Sophomores Delaney Tobin and Darrean Loy act out a scene from “Sixteen in 10 Minutes or Less.” Incorporating some scenes from the actors themselves, the play tries to illustrate the daily life of a teen through a compilation of short plays.

Josephine Rozzelle, Senior Reporter

The fall theater production “Sixteen in 10 Minutes or Less” will mark the first play that includes original scripts written by Convent and Stuart Hall students.

“I’ve really encouraged the actors to write scenes about their experiences,” director Pamela Rickard said about the show that is comprised of short plays, each depicting life at age 16. “That is going to be a very exciting part of the show.”

“Sixteen,” written by Canadian playwright Bradley Hayward, is a step in a different direction from previous fall productions, according to Rickard.

“The last two years we have done two Shakespeare plays,” Rickard said. “It is really about teenagers’ experiences and it’s not about teenagers playing 400-year-old characters.”

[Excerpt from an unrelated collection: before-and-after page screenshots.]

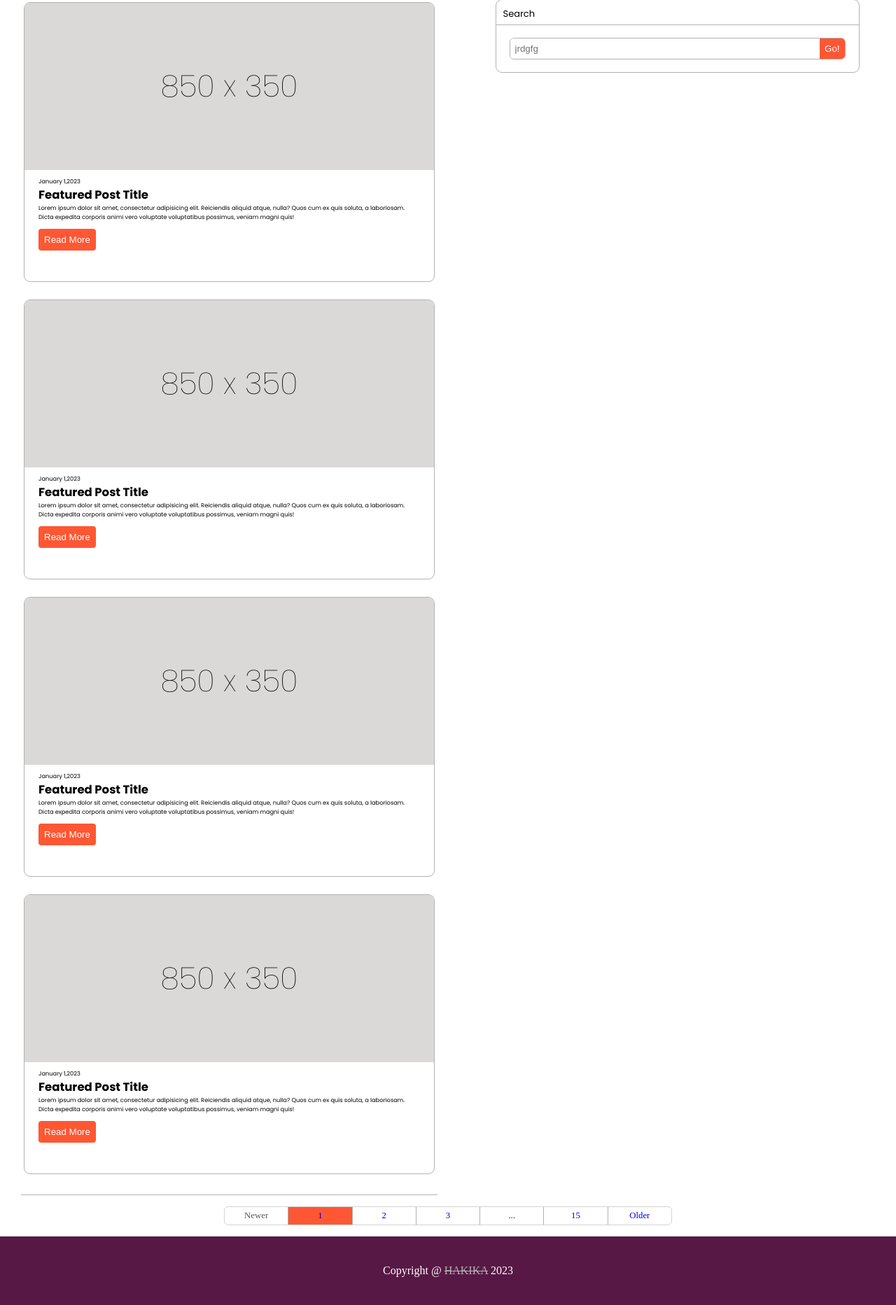
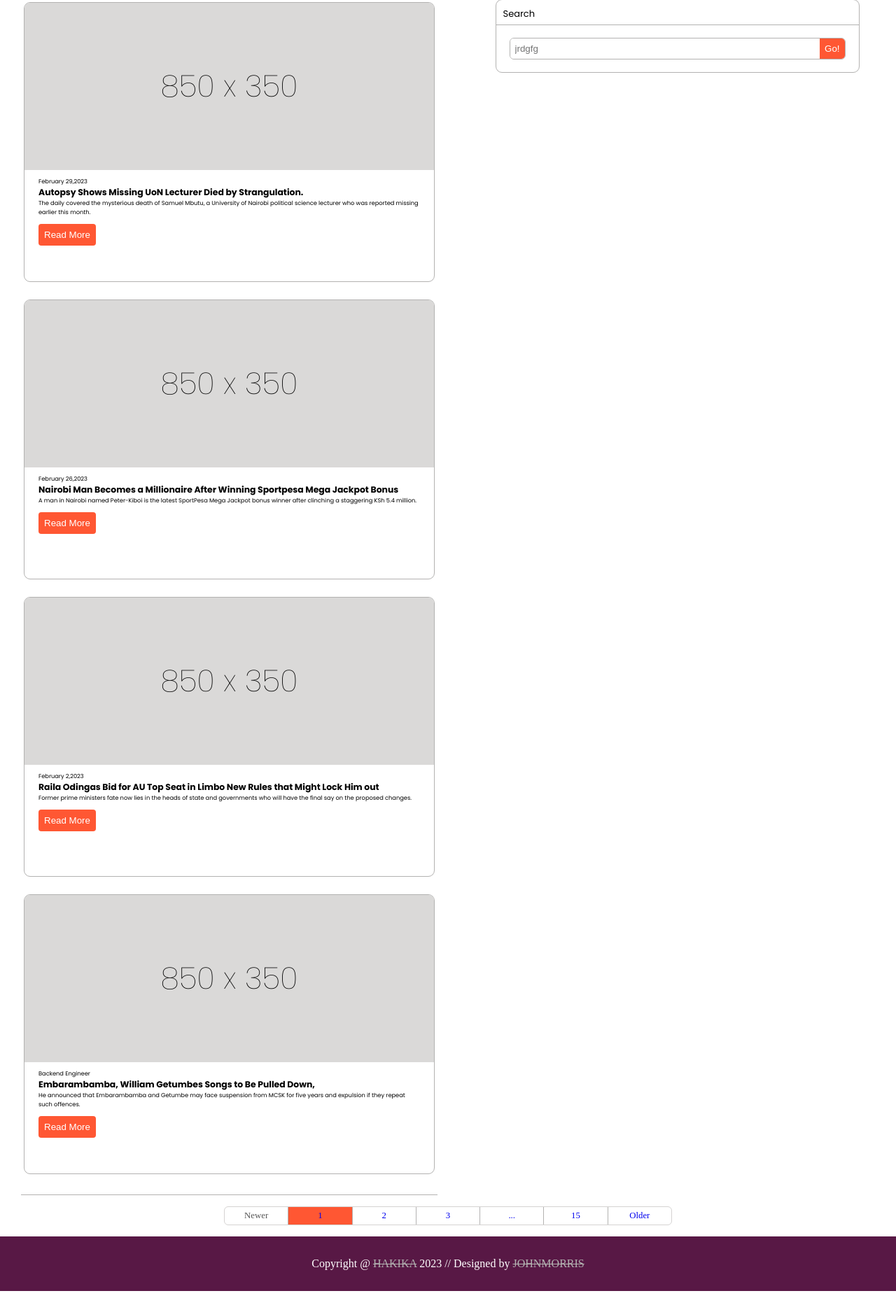
Before and after one commit to Ochiengmorris/BLOGWEB, a Flask app: page / in a window 1280 px wide. Shown: the part 281-2146 px from the top of the page at 70% size. Run offline with Flask 3, Linux system fonts and the light colour scheme.

Commit message:
corrected the footer added the dict

```diff
--- a/app.py
+++ b/app.py
@@ -2,9 +2,36 @@ from flask import Flask, render_template, request, redirect, url_for, session, f
 
 app = Flask(__name__)
 
+POSTS = [
+  {
+    'id': 1,
+    'date': 'February 29,2023',
+    'title': 'Autopsy Shows Missing UoN Lecturer Died by Strangulation.',
+    'content': 'The daily covered the mysterious death of Samuel Mbutu, a University of Nairobi political science lecturer who was reported missing earlier this month.'
+  },
+  {
+    'id': 2,
+    'date': 'February 26,2023',
+    'title': 'Nairobi Man Becomes a Millionaire After Winning Sportpesa Mega Jackpot Bonus',
+    'content': 'A man in Nairobi named Peter-Kiboi is the latest SportPesa Mega Jackpot bonus winner after clinching a staggering KSh 5.4 million.'
+  },
+  {
+    'id': 3,
+    'date': 'February 2,2023',
+    'title': 'Raila Odingas Bid for AU Top Seat in Limbo New Rules that Might Lock Him out',
+    'content': 'Former prime ministers fate now lies in the heads of state and governments who will have the final say on the proposed changes.'
+  },
+  {
+    'id': 4,
+    'date': 'Backend Engineer',
+    'title': 'Embarambamba, William Getumbes Songs to Be Pulled Down, ',
+    'content': 'He announced that Embarambamba and Getumbe may face suspension from MCSK for five years and expulsion if they repeat such offences.'
+  }
+]
+
 @app.route('/')
 def hello():
-  return render_template("base.html")
+  return render_template("base.html", posts=POSTS)
 
 
 if __name__ == '__main__':
--- a/static/style.css
+++ b/static/style.css
@@ -40,12 +40,12 @@ body{
     border-radius: 6px;
 }
 
-/* .navlist ul li a:hover{
+.navlist ul li a:hover{
     border: none;
     transition: .4s ease;
     background-color: #594545;
     color: rgb(241, 235, 235);
-} */
+}
 
 .sidebar{
     padding: 6px 0;
@@ -280,7 +280,7 @@ body{
 }
 
 footer{
-    padding: 40px;
+    padding: 30px;
     border: none;
     width: 100%;
     justify-content: center;
@@ -290,9 +290,15 @@ footer{
     color: white;
 }
 
+
 .copyright span a{
     text-decoration: line-through;
     color: #b3b2b1;
+}
+.copyright p a{
+  text-decoration: line-through;
+  color: #b3b2b1;
+  place-self: center;
 }
 
 @media (min-width: 279px) {
@@ -349,6 +355,12 @@ footer{
 
 
 @media (min-width: 950px) {
+    .navlist ul li a:hover{
+        border: none;
+        transition: .4s ease;
+        background-color: inherit;
+        color: rgb(241, 235, 235);
+    }
 
     .nav-toggle-btn {display: none;}
 
--- a/templates/base.html
+++ b/templates/base.html
@@ -6,10 +6,12 @@
 <body>
   {% include ('nav.html') %}
   {% include ('welcome.html') %}
+
   <div class="post-grid">
     {% include ('posts.html') %}
     {% include ('search.html') %}
   </div>
+
 
   {% include ('changer.html') %}
 
--- a/templates/footer.html
+++ b/templates/footer.html
@@ -2,7 +2,7 @@
 
     <div class="copyright">
         <span>
-            Copyright @ <a href="#">HAKIKA</a> 2023
+            Copyright @ <a href="#">HAKIKA</a> 2023 // Designed by <a href="#">JOHNMORRIS</a>
         </span>
     </div>
 
--- a/templates/posts.html
+++ b/templates/posts.html
@@ -1,5 +1,5 @@
 <div class="posts grid-span-2 grid-span-3">
-
+    {% for post in posts %}
     <div class="post post-1">
 
         <div class="image">
@@ -7,15 +7,14 @@
         </div>
 
         <div class="post-cont">
-            <p>January 1,2023</p>
-            <h1>Featured Post Title</h1>
-            <p>Lorem ipsum dolor sit amet, consectetur adipisicing elit. Reiciendis aliquid atque,
-                nulla? Quos cum ex quis soluta, a laboriosam. Dicta expedita
-                corporis animi vero voluptate voluptatibus possimus, veniam magni quis!</p>
+            <p>{{ post['date'] }}</p>
+            <h2>{{ post['title'] }}</h2>
+            <p>{{ post['content'] }}</p>
             <button class="post-btn" type="button"><span>Read More</span></button>
         </div>
     </div>
-    <div class="post post-2">
+    {% endfor %}
+    <!-- <div class="post post-2">
 
         <div class="image">
             <p>850 x 350</p>
@@ -60,6 +59,6 @@
                 corporis animi vero voluptate voluptatibus possimus, veniam magni quis!</p>
             <button class="post-btn" type="button"><span>Read More</span></button>
         </div>
-    </div>
+    </div> -->
 
 </div>
```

Although Rickard chose the show for its relatability to students, not all aspects of the play are up-to-date with current pop culture, according to cast member Sophie Egan.

“Some of the scenes are not accurate, like they email instead of text each other,” Egan said.

Writing their scripts provides an opportunity for students to add personal ordeals that reflect their own high school experiences, according to stage manager Maya Shur.

“A lot of people in the cast expressed concern that events they face in high school are not really in the show, and parts of the show are not really a reflection of how high school is,” Shur said. “People like having the opportunity to connect it to their own lives.”

The cast previously practiced their skills in classes on playwriting and improvisation, according to Rickard.

“Whenever you are playing any character, you can interpret it your own way,” Egan said. “But this way you get to create the character a little bit more.”

The play was written to fit a cast of seven, but the original pieces expand the cast to 21.

Performances are scheduled for 7 p.m. Thursday, Nov. 10 and Friday, Nov. 11,  and at 2 p.m. Saturday, Nov. 12. Tickets are $10 at the door.

“It is really about the struggles, trials, relations, joys and miseries of being a teenager,” Rickard said.